*** Opening Data ***

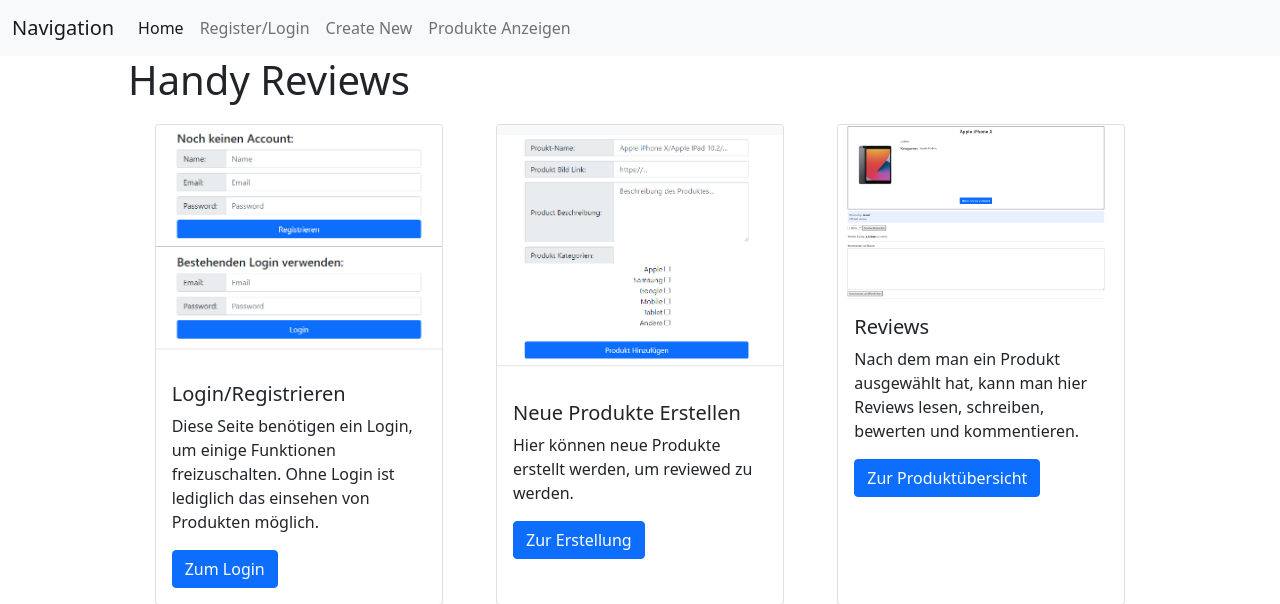
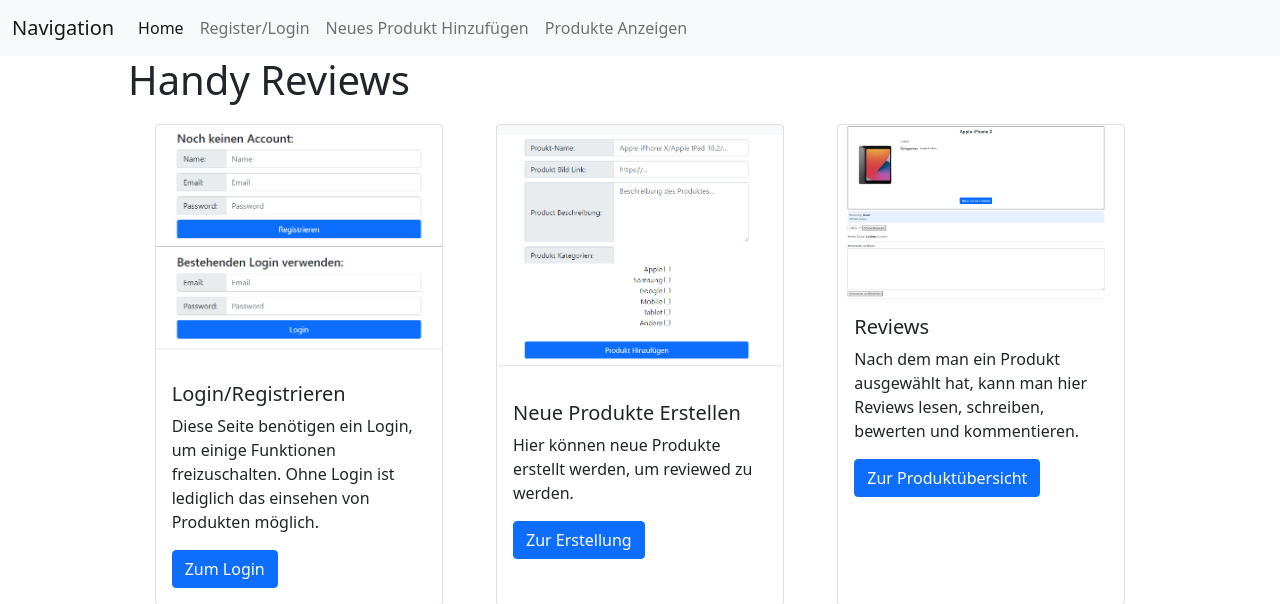
Before and after one commit to JamalHarrisKo/HandyReviews, a PHP site: page /index.php in a window 1280 px wide. Shown: the top 604 px of the page. Run offline with PHP 8.4, Linux system fonts and the light colour scheme.

Commit message:
[Task]change navbar-item title

```diff
--- a/src/Assets/header.php
+++ b/src/Assets/header.php
@@ -25,7 +25,7 @@
           <a class="nav-link" href="/register.php">Register/Login</a>
         </li>
         <li class="nav-item">
-          <a class="nav-link" href="/createNewProduct.php">Create New</a>
+          <a class="nav-link" href="/createNewProduct.php">Neues Produkt Hinzufügen</a>
         </li>
         <li class="nav-item">
           <a class="nav-link" href="/displayProduct.php">Produkte Anzeigen</a>
```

*** Closing Data ***

* _Prompt_: Search the entries above for the string "link". Copy each line in which it appears.

* _Written response_:
           <a class="nav-link" href="/register.php">Register/Login</a>
-          <a class="nav-link" href="/createNewProduct.php">Create New</a>
+          <a class="nav-link" href="/createNewProduct.php">Neues Produkt Hinzufügen</a>
           <a class="nav-link" href="/displayProduct.php">Produkte Anzeigen</a>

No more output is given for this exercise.